International Development Secretary Priti Patel has visited Sierra Leone to see first-hand how the UK is building upon its leadership during the Ebola crisis by helping the country to develop resilient health systems, improve education and increase access to water and electricity.
The visit took place during the first anniversary of the end of the Ebola outbreak and Ms Patel joined survivors and community activists at Port Loko district hospital for a national three minute silence.
Together they honoured the bravery of the thousands of Sierra Leoneans who fought Ebola and remembered all those who sadly lost their lives during the outbreak.
The survivors and activists also explained their experiences of the Ebola crisis and shared their hopes for the future with the International Development Secretary.
The UK led the international response to the country’s Ebola crisis and has committed to supporting the President’s recovery priorities through a 2 year £240 million programme. The programme is helping to improve the lives of Sierra Leoneans, including building resilient health systems, improving education and increasing access to water and electricity.
During her visit Ms Patel called on His Excellency President Koroma at Sierra Leone’s State House, to discuss the continuing partnership between the UK and Sierra Leone.
The International Development Secretary met several members of the Cabinet, including the Ministers of Finance, Health, Education, Energy and Water to discuss the results being delivered through the recovery programme.
Ms Patel said: I’ve been truly humbled by the strength and resilience of the Sierra Leonean people as they look to the future while recovering from the devastating effects of Ebola. In Freetown and Port Loko I saw how UK aid saved lives during the outbreak and is now helping to rebuild the country. Our partnership will ensure Sierra Leone emerges stronger from the disaster by creating a more effective and robust health system. Global Britain is leading the way to ensure that Sierra Leone – and the world – is better equipped to quickly and effectively tackle future health emergencies at source. This is firmly in all our interests. UK aid is also helping people across the country, especially girls and women, to access economic opportunities and education.
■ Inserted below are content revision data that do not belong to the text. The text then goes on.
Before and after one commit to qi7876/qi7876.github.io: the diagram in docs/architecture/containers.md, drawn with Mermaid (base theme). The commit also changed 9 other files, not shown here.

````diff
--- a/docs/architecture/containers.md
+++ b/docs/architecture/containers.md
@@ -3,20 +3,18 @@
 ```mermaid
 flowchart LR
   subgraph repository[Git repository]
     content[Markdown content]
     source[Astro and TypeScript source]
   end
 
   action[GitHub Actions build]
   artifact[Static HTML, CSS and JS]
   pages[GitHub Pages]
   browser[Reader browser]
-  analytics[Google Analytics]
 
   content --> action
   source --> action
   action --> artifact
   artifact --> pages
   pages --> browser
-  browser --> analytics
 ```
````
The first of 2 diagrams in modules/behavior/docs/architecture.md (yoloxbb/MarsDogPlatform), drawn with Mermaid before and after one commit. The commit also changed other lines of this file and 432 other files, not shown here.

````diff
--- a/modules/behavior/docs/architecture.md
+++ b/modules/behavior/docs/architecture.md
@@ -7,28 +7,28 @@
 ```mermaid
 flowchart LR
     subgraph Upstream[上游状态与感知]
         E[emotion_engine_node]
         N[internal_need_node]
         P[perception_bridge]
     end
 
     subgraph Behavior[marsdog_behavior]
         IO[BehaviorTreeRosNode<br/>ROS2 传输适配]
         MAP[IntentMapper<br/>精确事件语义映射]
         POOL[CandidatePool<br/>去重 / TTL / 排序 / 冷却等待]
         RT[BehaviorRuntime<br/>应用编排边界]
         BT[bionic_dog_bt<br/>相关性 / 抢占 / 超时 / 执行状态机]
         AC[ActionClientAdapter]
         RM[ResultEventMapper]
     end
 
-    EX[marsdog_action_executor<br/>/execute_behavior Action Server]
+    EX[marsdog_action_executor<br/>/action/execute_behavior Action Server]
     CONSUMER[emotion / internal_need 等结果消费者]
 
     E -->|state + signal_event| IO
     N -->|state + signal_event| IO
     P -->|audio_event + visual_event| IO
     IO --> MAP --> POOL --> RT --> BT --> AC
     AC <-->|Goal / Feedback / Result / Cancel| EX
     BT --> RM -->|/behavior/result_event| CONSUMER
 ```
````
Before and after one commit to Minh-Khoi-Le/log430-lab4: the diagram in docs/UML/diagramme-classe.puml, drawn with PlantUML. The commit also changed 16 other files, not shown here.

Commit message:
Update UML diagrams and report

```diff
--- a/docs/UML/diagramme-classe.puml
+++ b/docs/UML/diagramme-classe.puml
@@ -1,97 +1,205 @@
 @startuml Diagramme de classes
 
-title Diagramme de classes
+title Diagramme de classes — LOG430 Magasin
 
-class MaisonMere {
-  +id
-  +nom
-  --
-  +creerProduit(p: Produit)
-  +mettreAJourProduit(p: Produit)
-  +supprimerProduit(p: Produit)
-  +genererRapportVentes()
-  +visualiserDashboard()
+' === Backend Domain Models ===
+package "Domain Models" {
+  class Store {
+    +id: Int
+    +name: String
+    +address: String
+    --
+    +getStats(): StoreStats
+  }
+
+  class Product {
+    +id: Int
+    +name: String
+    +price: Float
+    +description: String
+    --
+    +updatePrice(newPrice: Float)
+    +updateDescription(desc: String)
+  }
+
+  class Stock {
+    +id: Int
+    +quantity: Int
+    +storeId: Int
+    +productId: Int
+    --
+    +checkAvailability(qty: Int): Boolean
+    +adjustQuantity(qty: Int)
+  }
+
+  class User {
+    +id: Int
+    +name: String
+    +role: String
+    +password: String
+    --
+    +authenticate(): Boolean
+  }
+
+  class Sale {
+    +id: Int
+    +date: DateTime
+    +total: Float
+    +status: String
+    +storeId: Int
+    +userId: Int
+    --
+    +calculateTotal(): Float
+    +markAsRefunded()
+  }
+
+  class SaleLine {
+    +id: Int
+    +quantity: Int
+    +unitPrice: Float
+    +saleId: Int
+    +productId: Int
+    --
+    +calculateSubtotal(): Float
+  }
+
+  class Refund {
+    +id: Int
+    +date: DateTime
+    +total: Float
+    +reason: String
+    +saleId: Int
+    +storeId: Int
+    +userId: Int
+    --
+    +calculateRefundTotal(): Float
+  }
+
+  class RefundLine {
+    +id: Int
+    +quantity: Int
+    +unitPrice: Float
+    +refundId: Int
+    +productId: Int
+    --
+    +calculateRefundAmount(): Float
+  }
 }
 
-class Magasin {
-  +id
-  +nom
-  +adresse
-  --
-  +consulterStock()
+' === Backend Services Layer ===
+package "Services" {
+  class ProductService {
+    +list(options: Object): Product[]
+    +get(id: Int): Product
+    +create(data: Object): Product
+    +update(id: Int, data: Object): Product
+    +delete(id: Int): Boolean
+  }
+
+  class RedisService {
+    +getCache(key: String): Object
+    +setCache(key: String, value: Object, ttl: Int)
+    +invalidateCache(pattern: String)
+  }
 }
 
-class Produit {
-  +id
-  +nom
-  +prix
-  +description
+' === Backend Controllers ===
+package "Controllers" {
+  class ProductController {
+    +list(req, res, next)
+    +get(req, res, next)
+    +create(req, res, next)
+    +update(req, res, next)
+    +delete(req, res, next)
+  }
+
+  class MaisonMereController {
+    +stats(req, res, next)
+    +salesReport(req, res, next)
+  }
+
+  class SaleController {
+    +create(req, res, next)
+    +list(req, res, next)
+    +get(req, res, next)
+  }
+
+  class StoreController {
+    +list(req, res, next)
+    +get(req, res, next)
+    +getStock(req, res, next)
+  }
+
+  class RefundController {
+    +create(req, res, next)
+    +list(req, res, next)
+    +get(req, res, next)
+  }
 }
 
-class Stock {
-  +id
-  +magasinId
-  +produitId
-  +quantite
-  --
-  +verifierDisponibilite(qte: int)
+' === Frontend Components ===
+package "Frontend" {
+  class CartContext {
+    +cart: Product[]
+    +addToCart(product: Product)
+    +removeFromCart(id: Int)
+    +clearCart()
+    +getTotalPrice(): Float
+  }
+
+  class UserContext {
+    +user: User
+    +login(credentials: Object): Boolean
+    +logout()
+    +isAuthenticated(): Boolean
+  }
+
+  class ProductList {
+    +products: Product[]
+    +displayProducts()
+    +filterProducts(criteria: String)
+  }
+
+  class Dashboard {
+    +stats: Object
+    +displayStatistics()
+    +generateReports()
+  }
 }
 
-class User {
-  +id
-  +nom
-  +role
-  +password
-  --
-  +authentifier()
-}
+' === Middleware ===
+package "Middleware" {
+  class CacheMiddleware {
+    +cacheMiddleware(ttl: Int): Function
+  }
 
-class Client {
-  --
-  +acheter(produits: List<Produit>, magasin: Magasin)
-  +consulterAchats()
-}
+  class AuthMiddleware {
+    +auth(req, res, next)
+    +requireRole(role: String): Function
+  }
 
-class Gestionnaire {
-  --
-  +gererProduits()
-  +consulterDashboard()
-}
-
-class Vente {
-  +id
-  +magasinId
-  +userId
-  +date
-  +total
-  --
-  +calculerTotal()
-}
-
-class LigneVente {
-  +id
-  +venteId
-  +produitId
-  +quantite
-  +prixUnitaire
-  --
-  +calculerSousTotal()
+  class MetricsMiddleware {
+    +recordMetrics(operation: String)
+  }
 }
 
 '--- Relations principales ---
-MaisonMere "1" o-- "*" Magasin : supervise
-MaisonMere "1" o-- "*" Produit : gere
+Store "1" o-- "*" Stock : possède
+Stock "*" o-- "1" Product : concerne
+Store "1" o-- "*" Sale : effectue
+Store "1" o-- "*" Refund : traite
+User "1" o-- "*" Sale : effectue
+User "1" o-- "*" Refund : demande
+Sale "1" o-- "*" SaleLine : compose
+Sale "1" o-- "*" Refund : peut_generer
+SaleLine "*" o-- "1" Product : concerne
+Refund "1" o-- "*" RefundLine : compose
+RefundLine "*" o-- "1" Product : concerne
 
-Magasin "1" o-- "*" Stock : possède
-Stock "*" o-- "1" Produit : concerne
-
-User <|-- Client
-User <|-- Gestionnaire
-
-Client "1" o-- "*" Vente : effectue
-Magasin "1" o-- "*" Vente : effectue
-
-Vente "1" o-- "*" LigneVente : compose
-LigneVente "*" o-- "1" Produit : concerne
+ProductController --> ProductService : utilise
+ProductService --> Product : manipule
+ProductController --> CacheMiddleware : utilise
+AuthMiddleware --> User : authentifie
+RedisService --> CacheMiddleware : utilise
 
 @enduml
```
This is crucial for sustainable growth and long-term prosperity.
While in Port Loko Ms Patel talked to the head boy and girl of a school in Maforki about how new classrooms funded by UK aid will ease overcrowding and ensure they can continue their education. The UK will improve the quality of education for 1.4 million children in Sierra Leone over the next 5 years.
During a visit to a primary health facility at nearby New Maforki Ms Patel discussed with nurses and midwives how UK support is helping to reduce very high levels of maternal and infant deaths. This partnership with the Sierra Leonean government will see 60,000 additional people have access to family planning services.
As part of the recovery programme UK aid will also help provide 800,000 more people with sustainable access to clean water and sanitation. At Brama village primary school Ms Patel met children and women who are benefitting from a clean and safe water pump and toilets.
In the early recovery period following Ebola, 80% of the 29,400 petty traders UK aid helped get back to work were women. Before leaving central Freetown, the International Development Secretary talked to women market traders about the challenges they face, and also spoke to local businesses and investors about how to foster more economic growth that will create jobs and prosperity in Sierra Leone.
Distributed by APO on behalf of Department for International Development (DFID).